This is the first time I’ve taught AP Language and Composition, and as I enter into thematic units, I’m finding it a challenge to decide what pieces to read. In my experience of teaching traditional English classes, there is often a novel or long piece that the unit centers around, with supplementary texts. With this course, the primary focus is to read a wide variety of short pieces to learn how to closely read lots of different genres of non-fiction writing and other media (the value of focusing on short and varied works in every English class to teach stronger literacy skills is a great discussion for another day!). My goals in this unit are to continue learning how to closely read texts and recognize the function of writing strategies, and to use this knowledge to teach students how to enter a conversation by synthesizing ideas and establishing their own unique viewpoint. My quandary for a week now has been what issues of education to read about, because there are so many. I finally came up with probably the simplest solution: ask the students. I think students generally like to be part of the decision process in classes because it gives them ownership--something I like to promote anyway. So I'm confident that they will be very thoughtful in their responses.
I put together a survey of the general issues I could cover with the readings. I will hand it out and explain the five choices, then ask students to rate them, with the number 1 being “most interested.” Hopefully this will give me some guidance as I go forward in the unit!
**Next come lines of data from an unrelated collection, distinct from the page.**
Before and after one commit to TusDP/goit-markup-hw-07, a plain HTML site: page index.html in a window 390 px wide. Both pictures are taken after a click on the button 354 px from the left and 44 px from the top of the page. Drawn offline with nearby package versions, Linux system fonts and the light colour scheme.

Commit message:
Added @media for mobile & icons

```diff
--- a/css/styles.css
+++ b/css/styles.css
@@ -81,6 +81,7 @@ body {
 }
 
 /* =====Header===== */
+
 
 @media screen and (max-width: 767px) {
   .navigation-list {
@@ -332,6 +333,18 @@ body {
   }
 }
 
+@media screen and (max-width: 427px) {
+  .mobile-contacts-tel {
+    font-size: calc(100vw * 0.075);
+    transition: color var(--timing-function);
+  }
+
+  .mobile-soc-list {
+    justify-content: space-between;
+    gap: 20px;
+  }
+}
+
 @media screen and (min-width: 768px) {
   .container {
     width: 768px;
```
When reading student responses on their Reading Sheets from last week, I realized that with the exception of a couple, most student answers were not particularly rigorous; they wrote generalized answers (for example, writing only that the context was about the expense of high school sports, rather than adding school budgets and American student success vs. other countries to this), only provided one piece of evidence, or wrote opinions of the piece rather than focus on how the writer’s moves function. While I’m not sure if this was due to effort or understanding, it makes more sense for me to take the blame and look at it as something I need to explain more thoroughly (spending the time doing this will clarify ideas for those that need it, while also providing a kick in the pants for those who blew it off the first time, because they’ll realize they need to step it up).
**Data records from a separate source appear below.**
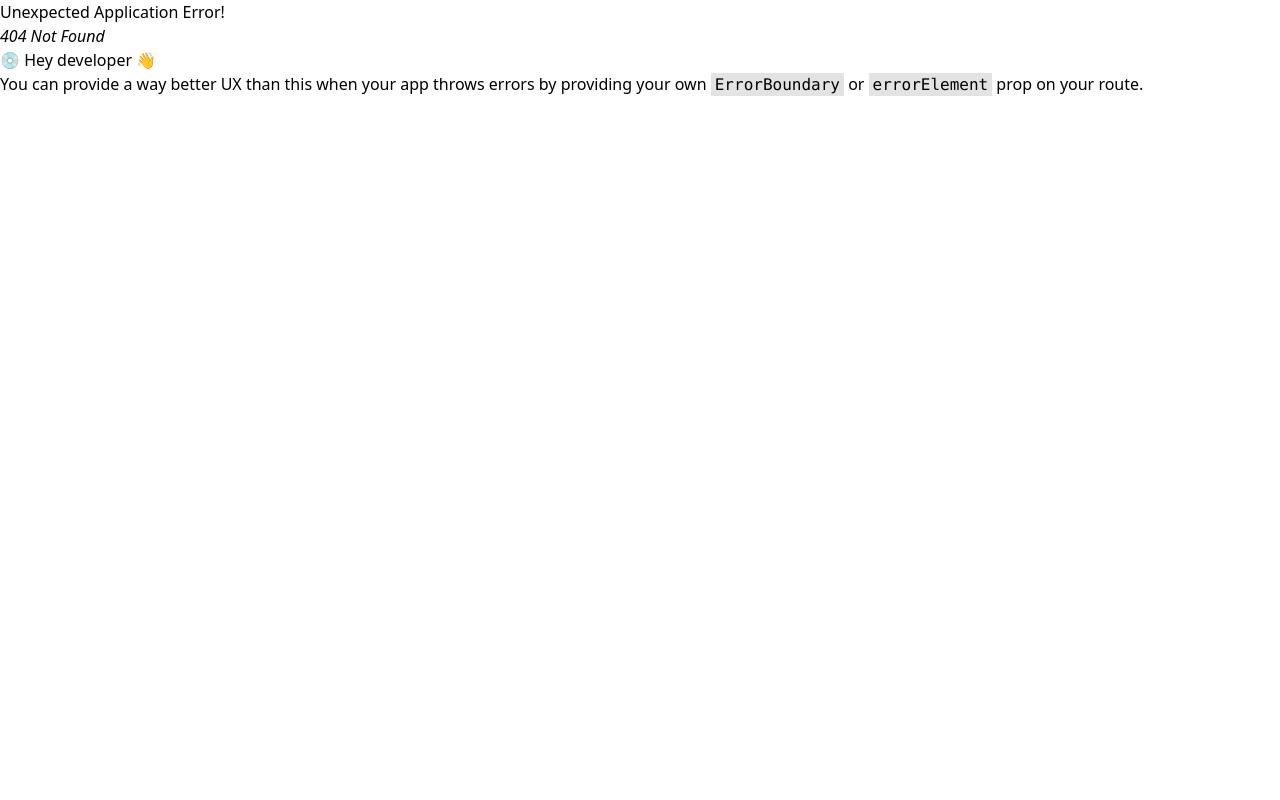
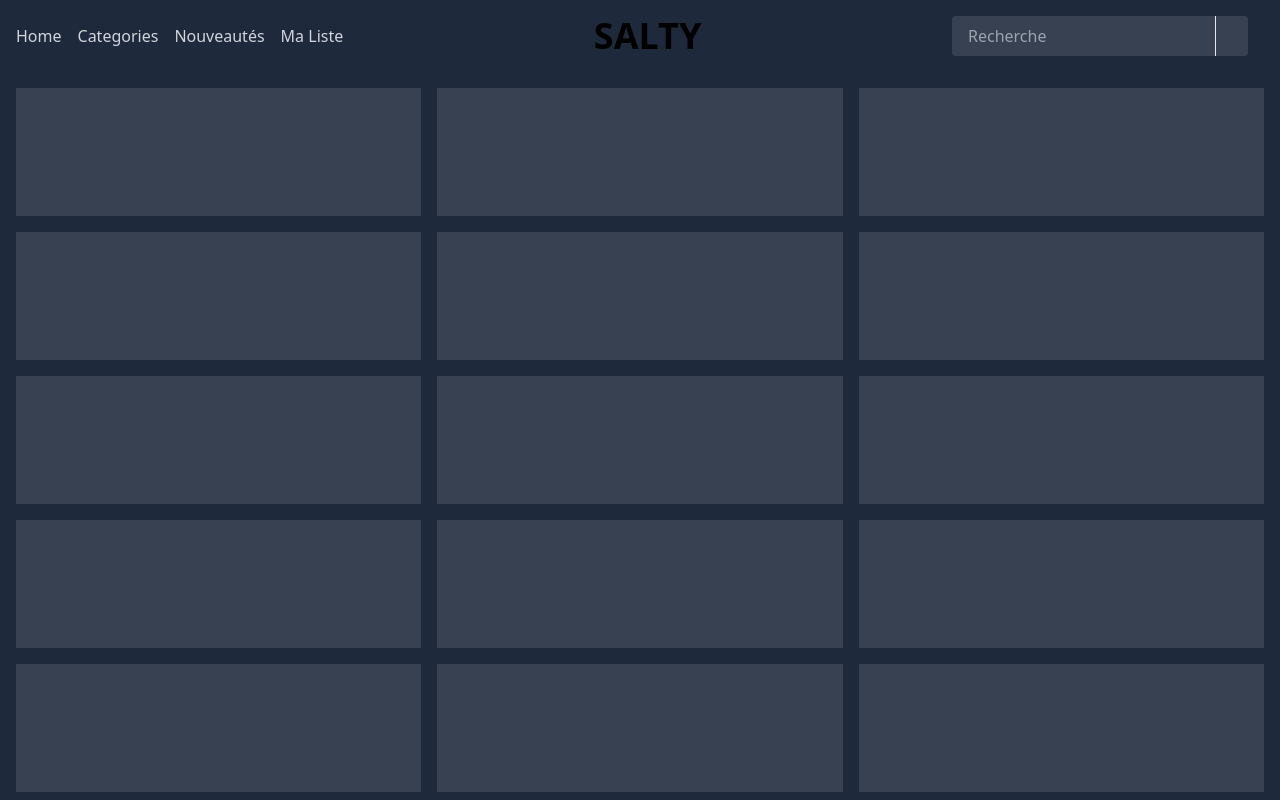
Before and after one commit to AudriusGrebliunas/GetflixProject, a React (Vite) app in the folder SaltyPlay/: page /view in a window 1280 px wide. Before the commit this address had no page. Shown: the top 800 px of the page. Built offline with nearby package versions, Linux system fonts and the light colour scheme.

Commit message:
add view

```diff
--- a/SaltyPlay/package.json
+++ b/SaltyPlay/package.json
@@ -15,7 +15,8 @@
     "react": "^18.2.0",
     "react-dom": "^18.2.0",
     "react-modal-video": "^2.0.1",
-    "react-router-dom": "^6.20.1"
+    "react-router-dom": "^6.20.1",
+    "react-youtube": "^10.1.0"
   },
   "devDependencies": {
     "@types/react": "^18.2.37",
--- a/SaltyPlay/src/connexion.jsx
+++ b/SaltyPlay/src/connexion.jsx
@@ -3,7 +3,7 @@ import './App.css';
 import 'tailwindcss/tailwind.css';
 import axios from 'axios';
 
-const RegisterPage = () => {
+const ConnexionPage = () => {
   const [email, setEmail] = useState("");
   const [password, setPassword] = useState("");
 
@@ -68,4 +68,4 @@ const RegisterPage = () => {
   );
 };
 
-export default RegisterPage;
+export default ConnexionPage;
--- a/SaltyPlay/src/register.jsx
+++ b/SaltyPlay/src/register.jsx
@@ -100,7 +100,7 @@ return (
                 class="appearance-none block w-full bg-gray-200 tex-black border border-gray-200 rounded py-3 px-4 leading-tight focus:outline-none focus:bg-white focus:border-gray-500"
                 id="grid-zip"
                 type="text"
-                placeholder="90210"
+                placeholder="Date of Birth format DD/MM/YYYY"
             />
             </div>
         </div>
--- /dev/null
+++ b/SaltyPlay/src/view.jsx
@@ -0,0 +1,39 @@
+
+import React, { useState } from 'react';
+import Navbar from './Compenant/navbar'; // Import your Navbar component
+
+export default function View() {
+  const [selectedCell, setSelectedCell] = useState(null);
+
+  const handleCellClick = (index) => {
+    // If the clicked cell is already selected, deselect it
+    if (index === selectedCell) {
+      setSelectedCell(null);
+    } else {
+      // Otherwise, select the clicked cell
+      setSelectedCell(index);
+    }
+  };
+
+  const isFullScreen = selectedCell !== null;
+
+  return (
+    <div className="bg-slate-800">
+      <Navbar />
+      <div className={`w-screen grid grid-cols-3 gap-4 p-4 ${isFullScreen ? 'grid-cols-1' : 'grid-cols-3'}`}>
+        {Array.from({ length: 24 }).map((_, index) => (
+          <div
+            key={index}
+            className={`bg-gray-700 cursor-pointer ${
+              isFullScreen ? (index === selectedCell ? 'col-span-3 h-screen' : 'hidden') : 'col-span-1 h-32'
+            } ${index === selectedCell ? 'border-4 border-blue-500' : ''}`}
+            onClick={() => handleCellClick(index)}
+          >
+            {/* Add content to display within the clicked cell */}
+            {index === selectedCell && <div className="text-white">Content to Display</div>}
+          </div>
+        ))}
+      </div>
+    </div>
+  );
+}
--- a/SaltyPlay/src/wishlist.jsx
+++ b/SaltyPlay/src/wishlist.jsx
@@ -53,8 +53,8 @@ function Wishlist() {
   return (
 
     <div>
+    <Navbar />
       <div className=" bg-cover bg-center h-screen" style={{ backgroundImage: selectedMovie ? `url('https://image.tmdb.org/t/p/original${selectedMovie.backdrop_path}')` : "url('https://placehold.co/1920x1080')"}}>
-      <Navbar />
         <div className="bg-gray-800 bg-opacity-0 h-screen flex flex-col items-center item-left">
           {selectedMovie ? (
             <div className="bg-white opacity-20 p-4 rounded-lg shadow-md mb-4 max-w h-auto item-left">
```
Also changed, not shown: SaltyPlay/src/App.jsx (+14 -1 lines), 1 other file (tests, documents, lock files or other folders).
So, after the surveys I will ask the students to take out the article The Case Against High School Sports by Amanda Ripley and review it for a few minutes so they can re-establish the context of the article. While they are doing this, I will hand back the scored reading sheets so they can see the feedback (which was largely me circling words in the question, like “explain your reasoning” and “moves” –the things they didn't really pay attention to).
After about five minutes of review, we will take a close look at the questions of the reading sheet. Before launching into the questions, though, I will also note that I will log the scores on this first reading sheet but not count them toward their grade unless they did well on it, since it was the first time they’ve done one of these (there may have been legitimate misunderstandings about expectations, so I don’t think it is fair for students to be penalized for that).
Class will be largely directed by me today as we jointly answer the questions. The goals are to review the different elements of rhetorical analysis and appeals, to emphasize reading questions carefully, to emphasize citing specific evidence to support understanding, and to model how to complete this type of assignment. By doing it together I can emphasize specificity right away, and also set a tone for rigor to counter those that may have taken the writing lightly the first time.
I will also have the Reading sheet document open on the Smartboard so I can write in responses, thus providing a visual model for them.
When we have completed the joint construction of the reading sheet based on the high school sports article, it will be time for students to practice with a new piece. I chose a piece by Fareed Zakaria from 2011 titled When Will We Learn that is a sweeping call for improving the educational system, and compares ours to the likes of South Korea and Finland. I’m using this to practice their rhetorical analysis, and particular using the structure of the reading sheet, because it is short, and they can therefore focus on the whole (we will move to longer pieces in the coming days). Also, I want to move them to using their rhetorical analysis as the first part of the process for entering a conversation by recognizing where the author leaves things uncertain, and this piece has enough generalities to provide space for them to do that tomorrow when we take this step in class.
For today, I will hand out copies of the article and a fresh reading sheet. Students will begin reading the piece quietly in class and answering the questions of the reading sheet.